September 3rd, 2008 | 12:45 pm

Merrill Lynch Providing Professional Women an Opportunity for Greater Returns

filed under Returners

by Pamela Weinsaft (New York City)

The management team at Merrill Lynch was puzzled. While it was clear that Merrill Lynch was recruiting its fair share of the most promising women from campuses around the world and developing that talent, the number of women dropped at each successive level up the corporate ladder. Moreover, there was a recognition of the large pool of talented women looking to re-enter the workforce and an opportunity to tap into it. The management at ML set out to figure out how and why.

Working with Sylvia Ann Hewlett, the founding president of the Center for Work-Life Policy and director of the “Hidden Brain-Drain” Task Force, they found that women who “off-ramped” from high-pressure “extreme” jobs rarely returned to the same firm or a similar job when they were ready to on-ramp. Despite their considerable education and experience, these women often preferred to start over in a new industry.

To become a firm that attracts women with significant industry experience to come back into the workforce and, once back, to stay, grow and advance within the firm, Merrill Lynch recognized they needed help. They drafted Ms. Hewlett and Columbia Business School to help them create a program for returnees and a separate program for the advancement of current workforce women unlike any other. Thus, the Greater Returns Program, launching this October, was born.

“We are so excited to be partnered with Columbia for this program. We were looking for a NY-based educational institution with a robust executive education program. Columbia Business School Executive Education had what we were looking for,” said Subha Barry, managing director and head of Global Diversity and Inclusion at Merrill Lynch.

Greater Returns is billed as a “new suite of programs for women seeking to transition back to work as well as women professionals looking to accelerate their career growth and professional development.” This fall, “on-ramping” participants will spend a rigorous 2 ½ days in courses designed to familiarize them with the newest industry practices and technology. They will also learn how to tell their “off-ramp” story in a compelling and productive way. “The key is getting [the women] to think differently about their capabilities and prepare them for their new roles, even if they are in other parts of the industry,” said Ms. Barry. A program for current women professionals is targeted for the fall of 2009.

The faculty will be comprised of top people from Merrill Lynch, as well as Ernst and Young, Intel, and other top companies. “This is a collaborative endeavor. Sylvia Ann Hewlett has proved invaluable in using her vast network to connect us with all these companies,” stated Ms. Barry.
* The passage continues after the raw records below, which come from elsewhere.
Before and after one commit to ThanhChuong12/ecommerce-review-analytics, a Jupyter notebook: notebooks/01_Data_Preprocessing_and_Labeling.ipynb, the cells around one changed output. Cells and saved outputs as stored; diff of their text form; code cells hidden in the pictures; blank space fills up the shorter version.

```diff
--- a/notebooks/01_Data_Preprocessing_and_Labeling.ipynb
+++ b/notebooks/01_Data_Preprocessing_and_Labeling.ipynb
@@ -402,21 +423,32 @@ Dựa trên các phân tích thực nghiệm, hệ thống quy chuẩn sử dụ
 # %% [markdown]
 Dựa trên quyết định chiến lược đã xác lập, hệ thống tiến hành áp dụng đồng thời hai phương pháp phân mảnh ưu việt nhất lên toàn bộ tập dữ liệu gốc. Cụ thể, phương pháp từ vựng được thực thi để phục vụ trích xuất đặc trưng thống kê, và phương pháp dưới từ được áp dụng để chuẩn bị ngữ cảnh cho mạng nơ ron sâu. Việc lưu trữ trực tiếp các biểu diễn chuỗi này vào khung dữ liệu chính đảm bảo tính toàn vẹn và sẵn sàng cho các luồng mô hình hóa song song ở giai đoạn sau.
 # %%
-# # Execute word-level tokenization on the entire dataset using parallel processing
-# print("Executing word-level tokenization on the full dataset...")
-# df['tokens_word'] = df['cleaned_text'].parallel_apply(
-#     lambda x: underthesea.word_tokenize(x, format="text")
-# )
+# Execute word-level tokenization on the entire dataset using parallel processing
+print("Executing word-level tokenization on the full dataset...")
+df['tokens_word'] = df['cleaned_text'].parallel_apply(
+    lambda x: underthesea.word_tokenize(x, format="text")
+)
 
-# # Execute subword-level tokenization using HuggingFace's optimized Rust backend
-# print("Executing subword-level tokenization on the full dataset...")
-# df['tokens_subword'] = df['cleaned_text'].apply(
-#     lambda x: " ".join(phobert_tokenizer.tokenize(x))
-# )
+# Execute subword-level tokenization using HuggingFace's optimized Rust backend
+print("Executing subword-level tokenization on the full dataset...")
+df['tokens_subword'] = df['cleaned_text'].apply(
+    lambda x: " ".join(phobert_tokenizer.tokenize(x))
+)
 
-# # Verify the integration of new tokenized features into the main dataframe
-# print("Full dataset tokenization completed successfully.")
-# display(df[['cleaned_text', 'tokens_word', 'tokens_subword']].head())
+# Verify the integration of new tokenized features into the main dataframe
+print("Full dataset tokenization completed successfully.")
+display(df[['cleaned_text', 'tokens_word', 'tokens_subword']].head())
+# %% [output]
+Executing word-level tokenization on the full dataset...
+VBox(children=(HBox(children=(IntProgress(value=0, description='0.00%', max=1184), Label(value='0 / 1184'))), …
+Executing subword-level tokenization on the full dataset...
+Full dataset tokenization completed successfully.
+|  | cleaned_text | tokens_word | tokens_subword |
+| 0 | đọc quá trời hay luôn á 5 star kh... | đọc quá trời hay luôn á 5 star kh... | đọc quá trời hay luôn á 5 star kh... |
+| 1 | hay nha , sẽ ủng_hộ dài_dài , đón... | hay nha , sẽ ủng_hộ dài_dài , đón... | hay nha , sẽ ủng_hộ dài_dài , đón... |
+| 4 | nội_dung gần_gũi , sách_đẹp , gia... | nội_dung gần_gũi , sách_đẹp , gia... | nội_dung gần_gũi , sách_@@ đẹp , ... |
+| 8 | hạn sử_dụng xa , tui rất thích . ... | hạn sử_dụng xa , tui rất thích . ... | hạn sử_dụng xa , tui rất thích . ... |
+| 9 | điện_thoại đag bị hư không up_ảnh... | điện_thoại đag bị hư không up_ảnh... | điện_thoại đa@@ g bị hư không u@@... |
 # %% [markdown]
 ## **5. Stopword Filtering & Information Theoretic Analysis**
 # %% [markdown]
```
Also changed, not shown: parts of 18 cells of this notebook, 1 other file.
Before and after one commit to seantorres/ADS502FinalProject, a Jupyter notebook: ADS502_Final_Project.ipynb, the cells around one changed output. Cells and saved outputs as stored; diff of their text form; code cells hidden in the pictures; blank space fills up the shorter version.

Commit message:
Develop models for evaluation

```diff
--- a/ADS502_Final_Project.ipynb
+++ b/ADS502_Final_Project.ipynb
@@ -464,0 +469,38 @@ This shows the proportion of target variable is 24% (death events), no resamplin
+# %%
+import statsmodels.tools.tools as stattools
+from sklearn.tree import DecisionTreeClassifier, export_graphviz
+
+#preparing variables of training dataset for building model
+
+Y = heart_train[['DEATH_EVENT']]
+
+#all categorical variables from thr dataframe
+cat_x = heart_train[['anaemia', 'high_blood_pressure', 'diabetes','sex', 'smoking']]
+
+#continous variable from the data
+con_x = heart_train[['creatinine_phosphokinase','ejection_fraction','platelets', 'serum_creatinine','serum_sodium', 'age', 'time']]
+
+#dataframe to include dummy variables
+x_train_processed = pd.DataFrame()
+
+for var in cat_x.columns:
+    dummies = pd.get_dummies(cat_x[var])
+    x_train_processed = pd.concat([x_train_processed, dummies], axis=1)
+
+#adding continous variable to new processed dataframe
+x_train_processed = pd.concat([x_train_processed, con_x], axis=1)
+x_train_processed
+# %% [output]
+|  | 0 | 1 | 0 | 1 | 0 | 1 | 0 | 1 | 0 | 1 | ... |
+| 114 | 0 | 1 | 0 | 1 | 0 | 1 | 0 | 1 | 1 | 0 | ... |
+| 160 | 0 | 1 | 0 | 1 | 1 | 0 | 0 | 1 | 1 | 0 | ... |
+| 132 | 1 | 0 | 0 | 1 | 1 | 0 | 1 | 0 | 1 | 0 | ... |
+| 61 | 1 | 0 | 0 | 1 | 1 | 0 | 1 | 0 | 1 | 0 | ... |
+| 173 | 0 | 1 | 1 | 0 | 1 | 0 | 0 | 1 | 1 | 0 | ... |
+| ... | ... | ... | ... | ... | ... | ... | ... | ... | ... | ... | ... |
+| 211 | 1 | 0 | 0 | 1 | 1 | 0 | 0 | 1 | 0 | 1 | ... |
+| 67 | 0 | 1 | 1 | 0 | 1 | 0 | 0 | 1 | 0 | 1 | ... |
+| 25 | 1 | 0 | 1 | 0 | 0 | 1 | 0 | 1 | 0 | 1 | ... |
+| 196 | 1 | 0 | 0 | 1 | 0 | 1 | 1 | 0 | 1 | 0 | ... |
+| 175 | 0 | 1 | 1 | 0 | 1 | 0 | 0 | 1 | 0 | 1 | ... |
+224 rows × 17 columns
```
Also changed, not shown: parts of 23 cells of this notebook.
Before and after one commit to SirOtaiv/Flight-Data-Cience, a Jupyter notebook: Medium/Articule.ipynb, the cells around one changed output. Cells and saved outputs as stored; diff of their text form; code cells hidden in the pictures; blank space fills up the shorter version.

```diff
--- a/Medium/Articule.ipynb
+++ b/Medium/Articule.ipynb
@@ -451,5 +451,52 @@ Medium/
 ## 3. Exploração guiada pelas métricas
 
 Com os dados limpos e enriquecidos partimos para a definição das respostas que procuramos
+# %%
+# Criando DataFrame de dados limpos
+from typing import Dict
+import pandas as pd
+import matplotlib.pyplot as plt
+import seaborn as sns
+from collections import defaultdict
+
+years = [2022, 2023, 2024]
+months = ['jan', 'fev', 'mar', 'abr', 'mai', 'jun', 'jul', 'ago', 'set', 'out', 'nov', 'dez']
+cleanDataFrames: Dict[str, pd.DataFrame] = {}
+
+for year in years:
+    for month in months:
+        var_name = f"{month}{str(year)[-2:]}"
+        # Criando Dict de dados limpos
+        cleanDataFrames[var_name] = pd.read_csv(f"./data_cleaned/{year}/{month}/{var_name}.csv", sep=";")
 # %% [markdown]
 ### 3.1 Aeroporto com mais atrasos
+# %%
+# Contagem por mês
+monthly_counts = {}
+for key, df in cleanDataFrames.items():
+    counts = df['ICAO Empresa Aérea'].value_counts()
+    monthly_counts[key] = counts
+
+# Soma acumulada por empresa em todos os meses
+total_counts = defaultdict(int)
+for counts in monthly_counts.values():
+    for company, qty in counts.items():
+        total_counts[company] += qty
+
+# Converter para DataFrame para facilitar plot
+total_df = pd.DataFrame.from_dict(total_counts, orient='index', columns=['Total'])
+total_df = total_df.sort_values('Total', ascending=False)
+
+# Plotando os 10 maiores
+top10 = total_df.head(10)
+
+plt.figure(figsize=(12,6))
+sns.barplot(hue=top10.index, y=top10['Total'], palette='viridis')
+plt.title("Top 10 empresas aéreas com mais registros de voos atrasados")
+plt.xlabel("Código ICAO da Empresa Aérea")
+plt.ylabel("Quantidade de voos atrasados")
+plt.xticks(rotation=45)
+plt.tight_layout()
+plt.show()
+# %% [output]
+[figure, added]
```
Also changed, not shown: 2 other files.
She continued, “It is my belief that the broader the net we cast, the greater the possibility that we will find a solution we are looking for as it relates to women in the workforce.”

In addition to the coursework, senior women at Merrill will host lunches and dinners to get to know each of the participants. “The most important thing is that these women get exposed to a variety of constituencies within Merrill Lynch,” said Ms. Barry, “They will even have the opportunity for one-on-one interviews with our HR people so they can get feedback on their interviewing style and resume. It will be very hands-on for participants and Merrill Lynch.”

While the program does not guarantee employment for each participant, Ms. Barry expects realistic outcomes to include each member of the group developing a solid network of peers, establishing connections with each of the participating companies and creating an action plan for workplace re-entry.

The group of women accepted into the inaugural class of the Greater Returns program—scheduled to take place October 27 – 29 of this year—will come from a wide range of backgrounds, including investment backing, private client-side finance, operations, accounting and even the entrepreneurial sphere.

The aim is to have all participants share some common elements: to be highly qualified women who held upper-level positions before leaving the industry and who share a passion for re-entering the workforce.

There are still openings for qualified candidates. The program encourages those interested to apply today, as the deadline for applications is September 19, 2008.